TASK DETAILS | Check each line of the entries. Copy the ones that contain the string "Euro".

INFORMATION GIVEN |
☆ ☆ ☆ ☆ ☆ ☆ ☆
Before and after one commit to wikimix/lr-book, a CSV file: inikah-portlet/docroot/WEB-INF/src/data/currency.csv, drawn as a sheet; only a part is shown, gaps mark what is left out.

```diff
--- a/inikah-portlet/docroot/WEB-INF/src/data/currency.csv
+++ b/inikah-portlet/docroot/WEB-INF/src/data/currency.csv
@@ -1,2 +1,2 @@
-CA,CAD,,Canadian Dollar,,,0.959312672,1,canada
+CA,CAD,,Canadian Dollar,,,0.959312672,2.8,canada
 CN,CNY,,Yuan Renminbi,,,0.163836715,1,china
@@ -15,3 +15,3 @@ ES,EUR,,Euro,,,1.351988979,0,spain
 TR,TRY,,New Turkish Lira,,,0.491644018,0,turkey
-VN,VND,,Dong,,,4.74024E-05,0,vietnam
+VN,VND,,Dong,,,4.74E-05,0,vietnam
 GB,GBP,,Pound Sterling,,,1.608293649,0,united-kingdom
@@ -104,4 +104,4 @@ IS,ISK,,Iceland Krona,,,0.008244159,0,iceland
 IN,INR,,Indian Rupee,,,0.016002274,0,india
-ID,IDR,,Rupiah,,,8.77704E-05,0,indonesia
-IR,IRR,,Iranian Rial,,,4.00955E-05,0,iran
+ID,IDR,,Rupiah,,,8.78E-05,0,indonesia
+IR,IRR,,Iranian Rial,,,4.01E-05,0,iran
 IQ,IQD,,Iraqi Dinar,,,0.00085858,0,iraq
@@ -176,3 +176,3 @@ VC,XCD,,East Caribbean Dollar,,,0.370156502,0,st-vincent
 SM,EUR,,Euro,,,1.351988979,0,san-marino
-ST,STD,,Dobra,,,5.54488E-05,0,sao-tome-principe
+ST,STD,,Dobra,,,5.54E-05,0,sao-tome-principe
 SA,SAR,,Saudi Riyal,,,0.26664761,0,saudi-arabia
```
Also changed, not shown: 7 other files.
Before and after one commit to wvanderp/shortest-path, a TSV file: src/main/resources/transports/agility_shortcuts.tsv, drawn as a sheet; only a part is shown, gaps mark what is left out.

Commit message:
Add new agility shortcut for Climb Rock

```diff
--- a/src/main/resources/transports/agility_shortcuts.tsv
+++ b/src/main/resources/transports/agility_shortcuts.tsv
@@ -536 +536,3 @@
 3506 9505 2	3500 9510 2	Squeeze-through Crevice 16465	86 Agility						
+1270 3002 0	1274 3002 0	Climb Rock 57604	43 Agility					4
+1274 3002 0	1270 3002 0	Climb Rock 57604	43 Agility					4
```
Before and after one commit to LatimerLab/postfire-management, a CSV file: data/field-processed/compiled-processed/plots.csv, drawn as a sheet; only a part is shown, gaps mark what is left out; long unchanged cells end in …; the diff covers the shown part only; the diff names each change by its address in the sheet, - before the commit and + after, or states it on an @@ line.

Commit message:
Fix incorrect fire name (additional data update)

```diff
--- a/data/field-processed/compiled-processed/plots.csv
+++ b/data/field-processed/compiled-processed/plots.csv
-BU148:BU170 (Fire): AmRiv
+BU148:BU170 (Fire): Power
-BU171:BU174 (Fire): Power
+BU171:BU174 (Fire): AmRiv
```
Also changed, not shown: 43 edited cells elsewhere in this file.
☆ ☆ ☆ ☆ ☆ ☆ ☆
TASK RESULT |
@@ -15,3 +15,3 @@ ES,EUR,,Euro,,,1.351988979,0,spain
 SM,EUR,,Euro,,,1.351988979,0,san-marino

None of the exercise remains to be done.